If you thought Mykita was a Japanese brand, you’re not alone. The brand actually hails from Berlin, Germany, and its name was inspired by a former daycare centre called Kita. Today, the name Mykita continues to represent the culture of curiosity and learning that continues to define the eyewear company.
The minimalist brand has become known over the years for its lightweight frames, use of innovative materials and fashion-forward designs that redefine luxury eyewear. We sat down with co-founder Mortiz Krueger in Hong Kong to chat about origami, collaborating with Maison Margiela and the brand's expansion into Asia.
What was the eyewear industry like when you first started?
Back in the '90s, fashion was very noisy and showy. Particularly with eyewear, there were hardly any brands where the product was the focus and the context was quiet.
We started to play around with materials and landed on the idea of using stainless steel and the principles of origami to create the frame, and to leave the rest of the aesthetic simple. When we started, we went to an exhibition in Paris where there were 40 other brands. Now, there are almost 700 at the event. In the last 15 years, the market has grown exponentially.
Mykita has been known to take inspiration from other industries—what are those industries and how do they influence your designs?

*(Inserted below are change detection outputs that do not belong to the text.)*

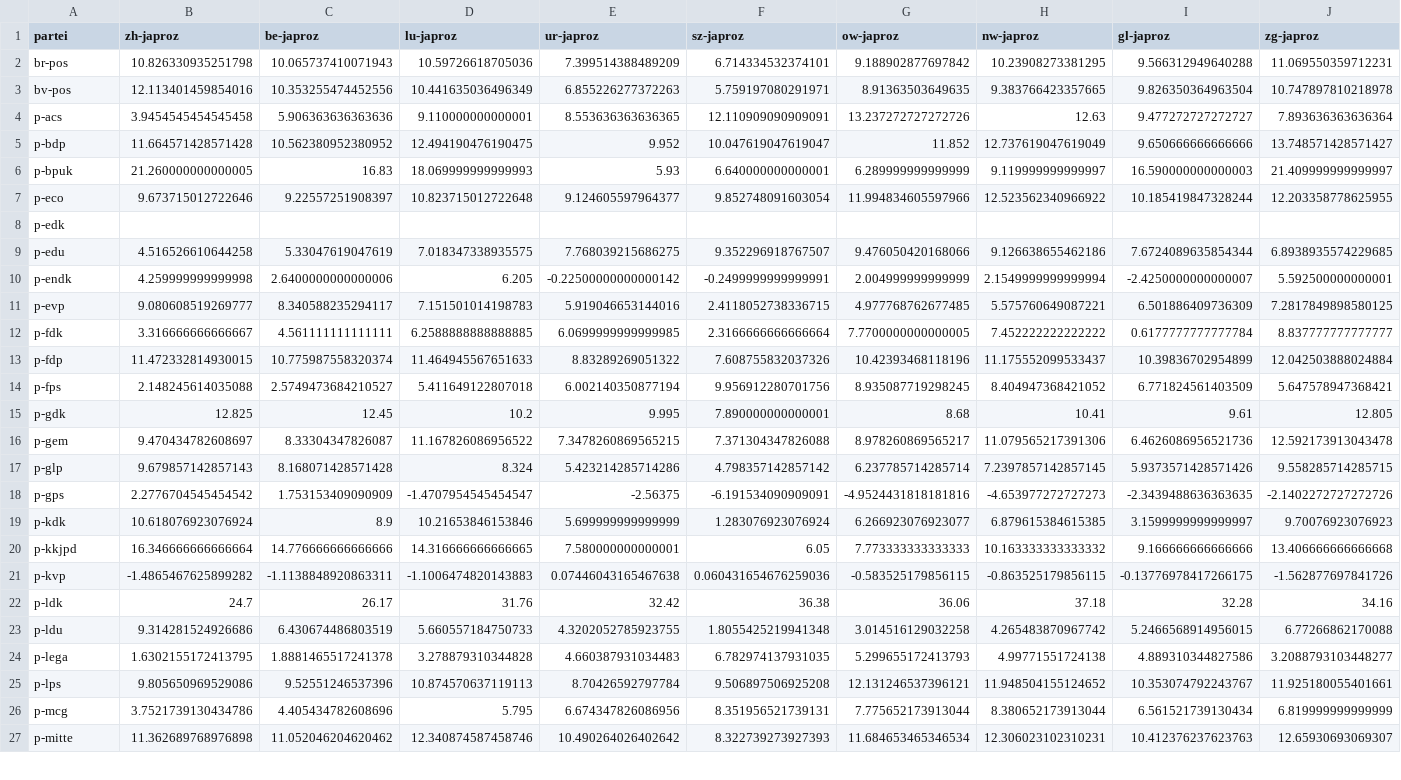
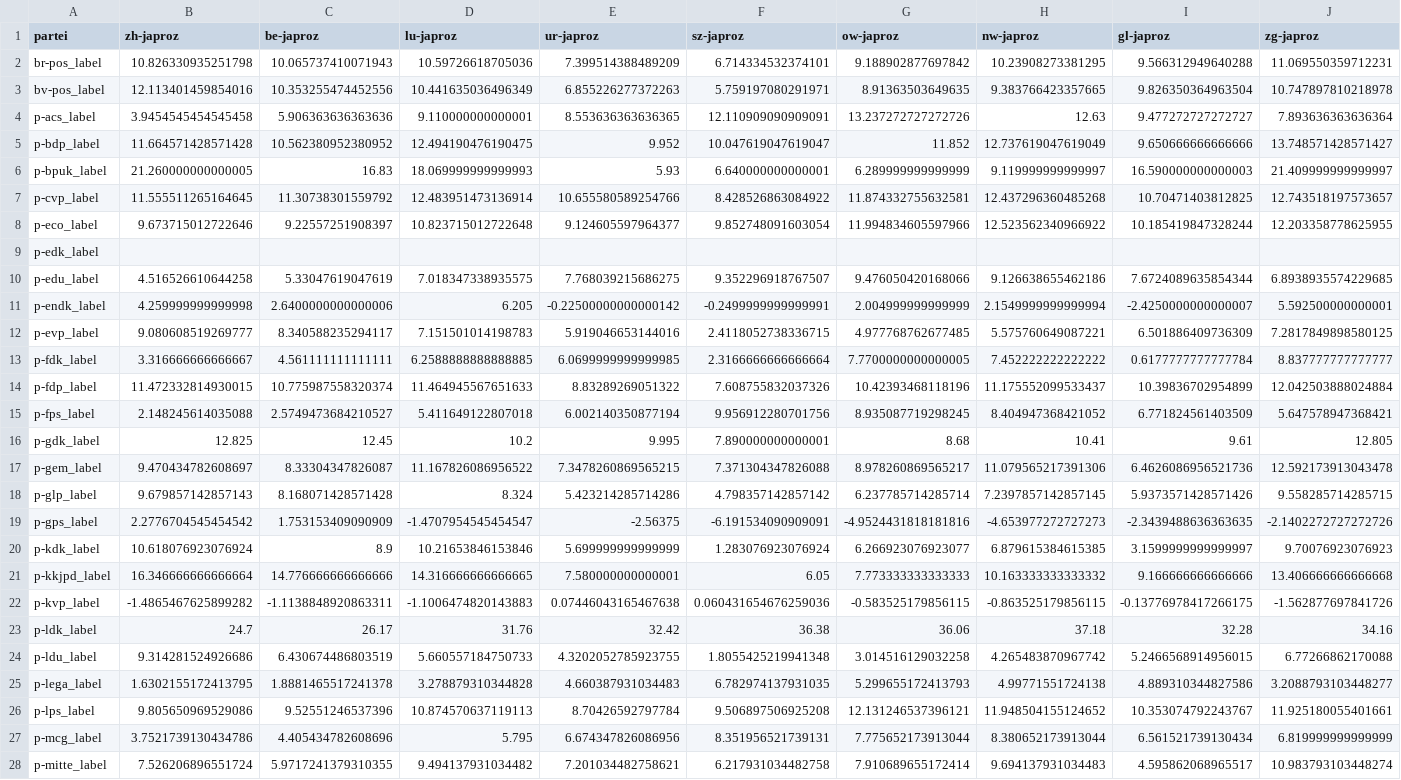
Before and after one commit to bimdoer/democracy-challenge, a CSV file: data/processed/df_heatmap_with_positions.csv, drawn as a sheet; only a part is shown; removed rows and columns are numbered as before the commit, all else as after; rows hold the shown columns only; the diff covers the shown part only; the diff names each change by its address in the sheet, - before the commit and + after, or states it on an @@ line.

Commit message:
Major adjustments in the formula that calculates the values "Zustimmung": Unclear positioning is now declared as NaN so that the totals are not biased. Therefore introduction of POSITION_MAP to translate numeric codes into readable labels (Befürwortend, Ablehnend, etc.), which are then used to cleanly separate supportive, opposing and neutral positions. Neutral stances (Keine Empfehlung, Stimmfreigabe, Existiert nicht, Leer einlegen) are mapped to NaN instead of 0 to avoid distorting aggregated scores. Code refactored to filter relevant columns (p- and -pos_label) before iterating rows for better performance.

```diff
--- a/data/processed/df_heatmap_with_positions.csv
+++ b/data/processed/df_heatmap_with_positions.csv
-A2 (partei): br-pos
+A2 (partei): br-pos_label
-A3 (partei): bv-pos
+A3 (partei): bv-pos_label
-A4 (partei): p-acs
+A4 (partei): p-acs_label
-A5 (partei): p-bdp
+A5 (partei): p-bdp_label
-A6 (partei): p-bpuk
+A6 (partei): p-bpuk_label
+row 7: p-cvp_label | 11.555511265164645 | 11.30738301559792 | 12.483951473136914 | 10.655580589254766 | 8.428526863084922 | 11.874332755632581 | 12.437296360485268 | 10.70471403812825 | 12.743518197573657
-A8 (partei): p-eco
+A8 (partei): p-eco_label
-A9 (partei): p-edk
+A9 (partei): p-edk_label
-A10 (partei): p-edu
+A10 (partei): p-edu_label
-A11 (partei): p-endk
+A11 (partei): p-endk_label
-A12 (partei): p-evp
+A12 (partei): p-evp_label
-A13 (partei): p-fdk
+A13 (partei): p-fdk_label
-A14 (partei): p-fdp
+A14 (partei): p-fdp_label
-A15 (partei): p-fps
+A15 (partei): p-fps_label
-A16 (partei): p-gdk
+A16 (partei): p-gdk_label
-A17 (partei): p-gem
+A17 (partei): p-gem_label
-A18 (partei): p-glp
+A18 (partei): p-glp_label
-A19 (partei): p-gps
+A19 (partei): p-gps_label
-A20 (partei): p-kdk
+A20 (partei): p-kdk_label
-A21 (partei): p-kkjpd
+A21 (partei): p-kkjpd_label
-A22 (partei): p-kvp
+A22 (partei): p-kvp_label
-A23 (partei): p-ldk
+A23 (partei): p-ldk_label
-A24 (partei): p-ldu
+A24 (partei): p-ldu_label
-A25 (partei): p-lega
+A25 (partei): p-lega_label
-A26 (partei): p-lps
+A26 (partei): p-lps_label
-A27 (partei): p-mcg
+A27 (partei): p-mcg_label
-row 27: p-mitte | 11.362689768976898 | 11.052046204620462 | 12.340874587458746 | 10.490264026402642 | 8.322739273927393 | 11.684653465346534 | 12.306023102310231 | 10.412376237623763 | 12.65930693069307
+row 28: p-mitte_label | 7.526206896551724 | 5.9717241379310355 | 9.494137931034482 | 7.201034482758621 | 6.217931034482758 | 7.910689655172414 | 9.694137931034483 | 4.595862068965517 | 10.983793103448274
```
Also changed, not shown: 21 edited cells elsewhere in this file, 10 other files.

Besides the lenses, the whole production of the frame has nothing to do with companies in the eyewear business. Sometimes I think we’re more in line with industrial or product design than fashion design. We go to medical exhibitions to find medical silicon or material tech and automotive industries to collect our materials. Most brands start with the look that they want to achieve then build the materials around it. We take the opposite route, with materials as our starting point.